The matter would be heard by a bench of Chief Justice of India Ranjan Gogoi and justices Sanjay Kishan Kaul and KM Joseph.
The top court bench of then Chief Justice Dipak Misra, Justice Ashok Bhushan and Justice S. Abdul Nazeer by a majority of 2:1 while rejecting the plea challenging the High Court judgment had directed that the matter would be heard by a three-judge bench from October 29.
The majority judgement on September 27 held that a new constituted bench will commence hearing from October 29 on a batch of petitions filed by both the sides -- Hindu and Muslim stakeholders -- challenging the 2010 high court judgement.
The Muslim petitioners had pressed for hearing the challenge to the High Court judgment by a five-judge bench as the court had relied on a 1994 top court judgment that said that mosque was not essential to Islam for offering 'namaz'.
The three-judge bench while rejecting the plea had on September 27 said, "We are of the considered opinion that no case has been made out to refer the Constitution Bench judgment of this court in Ismail Faruqui case for reconsideration."
"We again make it clear that questionable observations made in the Ismail Faruqui's case ... were made in the context of land acquisition. Those observations were neither relevant for deciding the suits nor relevant for deciding these appeals," the majority judgement had said.
In his minority judgement, Justice Nazeer had said that the "questionable" observations in the Ismail Faruqui ruling were arrived at without undertaking a comprehensive examination.

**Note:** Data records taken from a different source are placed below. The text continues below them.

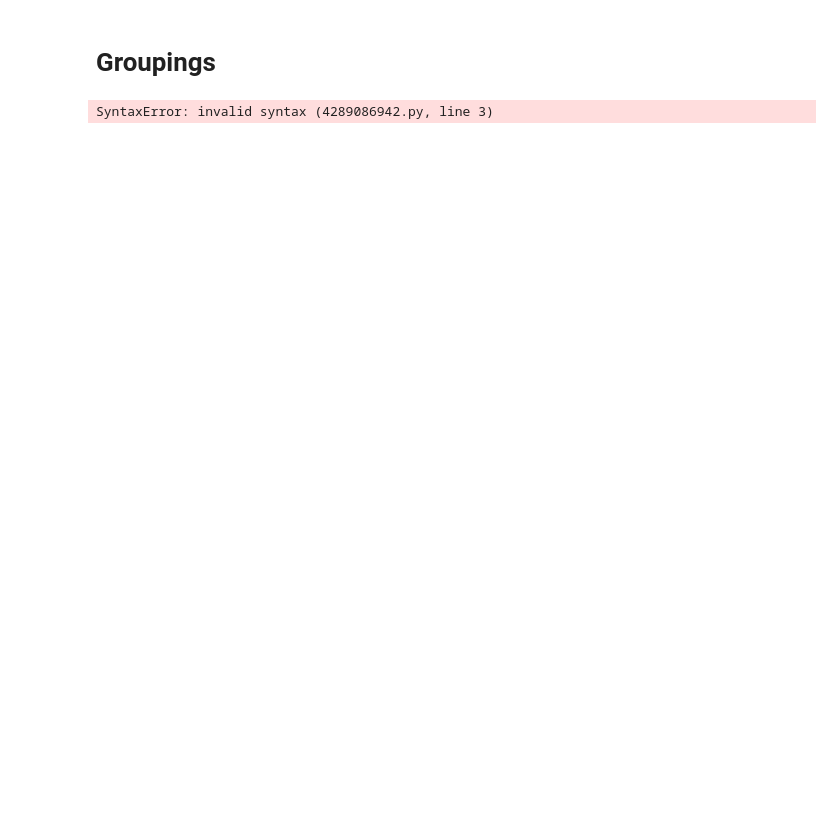
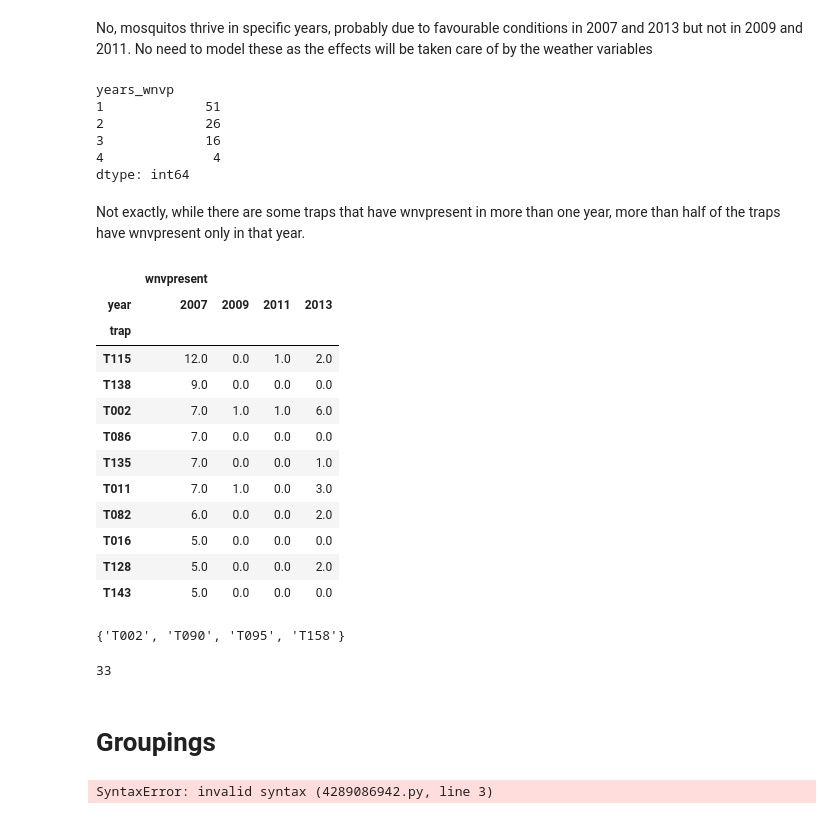
Before and after one commit to msamhz/GA-Project_4, a Jupyter notebook: code/test_data.ipynb, the cells around one changed output. Saved outputs shown, nothing was run; the diff lists cells and outputs as text; code cells hidden in the pictures; blank space fills up the shorter version.

Commit message:
Features engineering in test_data notebook
code to be ported to notebook 2

```diff
--- a/code/test_data.ipynb
+++ b/code/test_data.ipynb
@@ -212,0 +23,19 @@ train_weather.drop(columns=['week_22', 'week_23', 'week_24', 'week_25',
+# %%
+# import data
+
+merge_df = pd.read_csv('../data/merged_train.csv')
+
+# create time related features
+
+merge_df['date']=pd.to_datetime(merge_df['date'])
+merge_df['year'] = merge_df['date'].dt.year
+merge_df['month'] = merge_df['date'].dt.month
+merge_df['week'] = merge_df['date'].dt.isocalendar().week
+
+# subset required columns and rows
+betw_year = merge_df[['trap', 'year', 'wnvpresent', 'wnvcount']]
+betw_year = betw_year.loc[betw_year['wnvpresent']>0,:]           # only rows where wnv is present
+
+# Collapse by trap and year
+betw_year = betw_year.groupby(['trap', 'year'], as_index=False)[['wnvpresent', 'wnvcount']]\
+.sum().sort_values(['year','wnvpresent'], ascending=False)
@@ -212,0 +53,38 @@ train_weather.drop(columns=['week_22', 'week_23', 'week_24', 'week_25',
+# %% [markdown]
+No, mosquitos thrive in specific years, probably due to favourable conditions in 2007 and 2013 but not in 2009 and 2011. No need to model these as the effects will be taken care of by the weather variables
+# %%
+# Are mosquitos always found in the same location?
+# IE MOSQUITOS THRIVE IN SPECIFIC LOCATIONS Reardless of year on year changes
+
+betw_year['years_wnvp'] = betw_year['wnvpresent'].map(lambda x: 1 if x >0 else 0)
+
+betw_year.groupby(['trap'])['wnvpresent', 'years_wnvp'].sum()\
+.sort_values('years_wnvp', ascending=False)[['years_wnvp']].value_counts()
+# %% [output]
+years_wnvp
+1             51
+2             26
+3             16
+4              4
+dtype: int64
+# %% [markdown]
+Not exactly, while there are some traps that have wnvpresent in more than one year, more than half of the traps have wnvpresent only in that year.
+# %%
+inter_year = betw_year.pivot(index='trap', columns='year', values=['wnvpresent'])
+inter_year.fillna(0, inplace=True)
+# %%
+inter_year.sort_values(('wnvpresent', 2007), ascending=False)[:10]
+# %% [output]
+|  | wnvpresent |  |  |  |
+| year | 2007 | 2009 | 2011 | 2013 |
+| trap |  |  |  |  |
+| T115 | 12.0 | 0.0 | 1.0 | 2.0 |
+| T138 | 9.0 | 0.0 | 0.0 | 0.0 |
+| T002 | 7.0 | 1.0 | 1.0 | 6.0 |
+| T086 | 7.0 | 0.0 | 0.0 | 0.0 |
+| T135 | 7.0 | 0.0 | 0.0 | 1.0 |
+| T011 | 7.0 | 1.0 | 0.0 | 3.0 |
+| T082 | 6.0 | 0.0 | 0.0 | 2.0 |
+| T016 | 5.0 | 0.0 | 0.0 | 0.0 |
+| T128 | 5.0 | 0.0 | 0.0 | 2.0 |
+| T143 | 5.0 | 0.0 | 0.0 | 0.0 |
@@ -213,3 +102,12 @@ train_weather.drop(columns=['week_22', 'week_23', 'week_24', 'week_25',
+# %%
+ptrap_2007.intersection(ptrap_2009, ptrap_2011, ptrap_2013)
+# %% [output]
+{'T002', 'T090', 'T095', 'T158'}
+# %%
+ptrap_2007_2013 = ptrap_2007.intersection(ptrap_2013)
+len(ptrap_2007_2013)
+# %% [output]
+33
 # %% [markdown]
 # Groupings
 # %%
```
Also changed, not shown: parts of 82 cells of this notebook.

He had said a Constitution Bench must decide what constitutes essential practices of a religion and thereafter the Ayodhya land dispute should be heard.
Justice Nazeer also said that whether mosque was an essential part of Islam for offering namaz was to be decided considering the religious beliefs, and that requires detailed consideration.
"It is clear that the question as to whether a particular religious practice is an integral part of the religion is to be considered by the doctrine, tenets and beliefs of the religion," he observed.
He said the question of the 1994 Ismail Farooqi judgement needed to be referred to a larger Constitution Bench.
(With agency inputs)